GCC luxury good market dropped to $7.4 billion USD in 2020, says Bain & Company
Although the Covid-19 pandemic has taken a toll on the global luxury goods market, its impact on countries, categories, and brands in the Gulf Cooperation Council (GCC) region has varied. The emergence of some positive shopping trends and the ongoing recovery oﬀer hope for a return to relative normalcy in 2021 and into 2022, following a 17 percent decline in the region’s luxury market in 2020.
The GCC luxury goods market dropped to $7.4 billion USD in 2020, with diﬀerent country dynamics depending on exposure to tourism and repatriation of spending. Although the decline in tourism hurt the market, GCC nationals (who usually purchase 30 to 40 percent of their luxury goods outside the region) repatriated spending in their respective countries. Countries with low exposure to tourism, such as Kuwait, Qatar, and Saudi Arabia, did not see such a sharp drop as in the UAE, where the impact was closer to the global average decline of 23 percent vs. 2019.
Changes in tourism ﬂows had a major eﬀect on the market in 2020 and the early months of 2021. In the UAE especially, where tourists account for as much as 60 percent of the luxury market, an undeniably large block of spending power was wiped out rapidly by ongoing Covid-19 travel restrictions.
Bain & Company research reveals clear diﬀerences in 2020 market dynamics by category.

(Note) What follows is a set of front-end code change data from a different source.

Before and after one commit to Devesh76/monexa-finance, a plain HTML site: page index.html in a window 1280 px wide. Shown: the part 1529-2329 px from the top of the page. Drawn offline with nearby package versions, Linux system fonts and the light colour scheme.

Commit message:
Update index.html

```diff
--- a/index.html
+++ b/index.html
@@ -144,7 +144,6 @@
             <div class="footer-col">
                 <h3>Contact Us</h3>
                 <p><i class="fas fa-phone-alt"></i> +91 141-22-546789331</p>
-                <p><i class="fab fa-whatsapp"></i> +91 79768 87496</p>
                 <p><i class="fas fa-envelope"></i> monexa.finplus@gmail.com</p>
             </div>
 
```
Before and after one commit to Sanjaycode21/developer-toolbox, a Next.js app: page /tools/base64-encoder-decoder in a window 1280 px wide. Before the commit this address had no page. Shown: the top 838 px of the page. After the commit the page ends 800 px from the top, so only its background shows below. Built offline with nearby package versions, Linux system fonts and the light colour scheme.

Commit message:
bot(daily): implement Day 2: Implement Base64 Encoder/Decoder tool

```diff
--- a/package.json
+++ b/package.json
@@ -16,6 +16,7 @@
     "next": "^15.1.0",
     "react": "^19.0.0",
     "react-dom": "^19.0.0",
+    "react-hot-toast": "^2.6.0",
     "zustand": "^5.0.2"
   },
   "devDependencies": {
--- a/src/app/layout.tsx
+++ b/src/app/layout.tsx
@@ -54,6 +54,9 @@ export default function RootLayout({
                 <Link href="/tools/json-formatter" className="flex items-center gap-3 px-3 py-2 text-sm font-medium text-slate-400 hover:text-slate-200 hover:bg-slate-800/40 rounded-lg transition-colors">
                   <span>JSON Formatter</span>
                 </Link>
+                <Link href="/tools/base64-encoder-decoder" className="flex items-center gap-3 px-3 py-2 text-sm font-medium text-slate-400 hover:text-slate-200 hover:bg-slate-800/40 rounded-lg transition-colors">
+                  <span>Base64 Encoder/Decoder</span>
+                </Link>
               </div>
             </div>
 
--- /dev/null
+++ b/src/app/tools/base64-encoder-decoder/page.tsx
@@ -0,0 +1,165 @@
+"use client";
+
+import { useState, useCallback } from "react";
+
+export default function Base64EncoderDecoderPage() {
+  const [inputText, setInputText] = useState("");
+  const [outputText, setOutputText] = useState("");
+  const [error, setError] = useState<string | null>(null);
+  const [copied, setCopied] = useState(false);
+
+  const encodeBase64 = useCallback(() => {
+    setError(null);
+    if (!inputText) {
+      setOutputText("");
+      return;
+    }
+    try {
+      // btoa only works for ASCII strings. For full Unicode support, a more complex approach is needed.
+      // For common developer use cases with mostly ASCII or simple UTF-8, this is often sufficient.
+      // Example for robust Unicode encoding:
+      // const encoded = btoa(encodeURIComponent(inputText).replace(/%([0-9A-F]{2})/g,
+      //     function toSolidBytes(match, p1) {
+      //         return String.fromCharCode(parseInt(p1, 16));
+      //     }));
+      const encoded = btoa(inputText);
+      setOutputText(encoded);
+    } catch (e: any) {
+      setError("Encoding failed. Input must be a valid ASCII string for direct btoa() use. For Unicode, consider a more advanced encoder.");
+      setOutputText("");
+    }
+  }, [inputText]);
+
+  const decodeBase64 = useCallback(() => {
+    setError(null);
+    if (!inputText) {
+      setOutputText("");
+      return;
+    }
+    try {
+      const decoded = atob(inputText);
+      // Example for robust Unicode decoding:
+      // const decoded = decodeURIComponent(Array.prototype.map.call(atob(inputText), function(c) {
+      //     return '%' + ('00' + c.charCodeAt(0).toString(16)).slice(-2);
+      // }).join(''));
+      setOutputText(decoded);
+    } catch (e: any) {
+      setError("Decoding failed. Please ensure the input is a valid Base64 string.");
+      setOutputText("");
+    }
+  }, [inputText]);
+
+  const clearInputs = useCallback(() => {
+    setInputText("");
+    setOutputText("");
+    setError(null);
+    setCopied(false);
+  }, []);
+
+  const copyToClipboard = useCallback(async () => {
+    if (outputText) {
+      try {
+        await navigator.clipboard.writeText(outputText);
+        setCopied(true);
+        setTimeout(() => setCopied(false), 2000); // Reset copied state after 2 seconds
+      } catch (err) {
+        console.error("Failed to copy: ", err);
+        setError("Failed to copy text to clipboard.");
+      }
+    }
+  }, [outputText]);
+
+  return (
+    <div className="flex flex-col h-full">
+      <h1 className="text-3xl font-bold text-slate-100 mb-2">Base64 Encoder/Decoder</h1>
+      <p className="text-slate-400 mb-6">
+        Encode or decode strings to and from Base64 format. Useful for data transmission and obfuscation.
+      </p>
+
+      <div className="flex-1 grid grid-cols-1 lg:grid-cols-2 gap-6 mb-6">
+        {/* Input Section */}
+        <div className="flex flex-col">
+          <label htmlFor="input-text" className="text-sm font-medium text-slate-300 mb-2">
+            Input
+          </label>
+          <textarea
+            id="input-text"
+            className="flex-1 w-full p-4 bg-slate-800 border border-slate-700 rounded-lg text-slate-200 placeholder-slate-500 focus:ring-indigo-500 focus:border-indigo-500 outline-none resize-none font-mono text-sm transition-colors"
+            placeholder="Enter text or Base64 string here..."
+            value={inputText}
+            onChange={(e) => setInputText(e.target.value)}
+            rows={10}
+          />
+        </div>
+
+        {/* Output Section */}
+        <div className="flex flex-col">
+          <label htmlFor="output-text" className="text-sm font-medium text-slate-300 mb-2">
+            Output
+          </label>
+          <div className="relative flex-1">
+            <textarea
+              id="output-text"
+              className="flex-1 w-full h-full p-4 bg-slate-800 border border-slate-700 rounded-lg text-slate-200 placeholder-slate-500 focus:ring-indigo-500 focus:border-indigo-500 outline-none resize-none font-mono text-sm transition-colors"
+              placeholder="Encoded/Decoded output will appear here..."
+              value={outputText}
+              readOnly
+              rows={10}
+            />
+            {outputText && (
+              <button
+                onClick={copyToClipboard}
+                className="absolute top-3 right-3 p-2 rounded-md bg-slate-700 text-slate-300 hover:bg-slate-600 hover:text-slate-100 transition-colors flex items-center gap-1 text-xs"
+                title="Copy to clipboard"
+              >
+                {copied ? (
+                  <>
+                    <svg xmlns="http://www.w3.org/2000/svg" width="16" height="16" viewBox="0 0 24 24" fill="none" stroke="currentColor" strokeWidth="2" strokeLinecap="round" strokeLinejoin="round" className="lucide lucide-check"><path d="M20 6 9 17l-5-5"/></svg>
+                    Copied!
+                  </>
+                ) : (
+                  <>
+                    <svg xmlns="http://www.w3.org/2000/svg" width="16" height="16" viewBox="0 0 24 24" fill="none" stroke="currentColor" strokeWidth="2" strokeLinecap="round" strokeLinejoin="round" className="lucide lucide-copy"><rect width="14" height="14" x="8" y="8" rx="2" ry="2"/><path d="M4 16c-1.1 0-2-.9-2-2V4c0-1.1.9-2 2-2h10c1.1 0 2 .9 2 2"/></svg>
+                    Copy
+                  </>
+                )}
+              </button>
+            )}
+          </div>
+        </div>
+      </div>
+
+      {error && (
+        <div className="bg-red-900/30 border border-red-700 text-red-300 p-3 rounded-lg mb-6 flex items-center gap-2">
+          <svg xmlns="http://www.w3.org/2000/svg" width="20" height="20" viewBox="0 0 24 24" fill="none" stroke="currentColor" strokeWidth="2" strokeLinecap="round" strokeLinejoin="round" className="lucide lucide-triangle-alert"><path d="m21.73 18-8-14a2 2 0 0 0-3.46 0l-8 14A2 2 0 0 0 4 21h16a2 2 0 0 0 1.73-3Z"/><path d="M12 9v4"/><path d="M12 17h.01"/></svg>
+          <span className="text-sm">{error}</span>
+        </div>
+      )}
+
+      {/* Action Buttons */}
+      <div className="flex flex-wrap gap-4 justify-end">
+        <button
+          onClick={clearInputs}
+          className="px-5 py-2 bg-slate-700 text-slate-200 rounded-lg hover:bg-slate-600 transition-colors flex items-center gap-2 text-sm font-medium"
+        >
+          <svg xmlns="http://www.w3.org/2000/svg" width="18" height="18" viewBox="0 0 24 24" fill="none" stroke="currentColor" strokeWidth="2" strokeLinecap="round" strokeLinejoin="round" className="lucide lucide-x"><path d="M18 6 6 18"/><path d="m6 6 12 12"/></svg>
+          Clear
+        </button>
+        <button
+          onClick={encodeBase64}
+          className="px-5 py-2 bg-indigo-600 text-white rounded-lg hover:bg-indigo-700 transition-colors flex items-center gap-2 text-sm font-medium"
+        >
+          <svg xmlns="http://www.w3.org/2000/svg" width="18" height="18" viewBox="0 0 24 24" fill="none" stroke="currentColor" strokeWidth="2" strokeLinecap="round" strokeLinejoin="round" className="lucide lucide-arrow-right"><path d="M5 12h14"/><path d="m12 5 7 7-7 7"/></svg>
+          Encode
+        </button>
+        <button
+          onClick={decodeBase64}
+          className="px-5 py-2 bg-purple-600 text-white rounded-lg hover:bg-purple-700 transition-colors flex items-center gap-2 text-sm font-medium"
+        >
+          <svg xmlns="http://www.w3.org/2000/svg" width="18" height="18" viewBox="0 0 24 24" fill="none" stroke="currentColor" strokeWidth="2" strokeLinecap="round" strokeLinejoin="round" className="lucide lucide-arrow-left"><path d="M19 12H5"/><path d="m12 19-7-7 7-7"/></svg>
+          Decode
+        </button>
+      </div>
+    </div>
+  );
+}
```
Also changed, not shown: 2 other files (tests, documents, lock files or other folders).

Jewellery: The category saw a second-half rebound spurred by local GCC customers, especially in Saudi Arabia, due to weddings, investment buying, and the launch of new collections. Jewellery was the only luxury category to achieve value growth in 2020, albeit just a 1 percent increase. Spending abroad was fully repatriated, with top brands outperforming and growing their presence in Saudi Arabia.
Watches: The lack of tourists weighed heavily on this sector, with Swiss watch exports declining 50 percent in volume and 20 percent in value.
Beauty: GCC markets were in line with the global decline partly due to travel retail, with makeup suﬀering more than fragrance. However, there was one positive eﬀect: The category saw an e-commerce boom as GCC residents headed online to shop the latest trends and launches.
Fashion: Both tourist and local spending were aﬀected by the shift toward more casual day-to-day apparel. Much like beauty, fashion saw an e- commerce boom, with top brands that focused on local customers outperforming.
Despite a local and global decline in the luxury goods market, e-commerce exploded in 2020. Almost 70 percent of high-net-worth GCC buyers, who traditionally opt for in-store luxury shopping, now say they are comfortable with online shopping. Thanks to the massive increase in e-commerce during lockdown, several brands reported that their online sales grew twofold to sixfold.
Bain & Company anticipate that, post-lockdown, e-commerce will continue to ﬂourish as retailers and brands make large investments to improve the user experience, helping to fuel growth.
Moving forward, 2021 spending is expected to be slightly below 2019 levels, assuming a gradual return to travel in the second and third quarters. In the interim, however, much will depend on each brand’s ability to keep a large share of the luxury spending that traditionally took place abroad while also convincing tourists to spend in the region.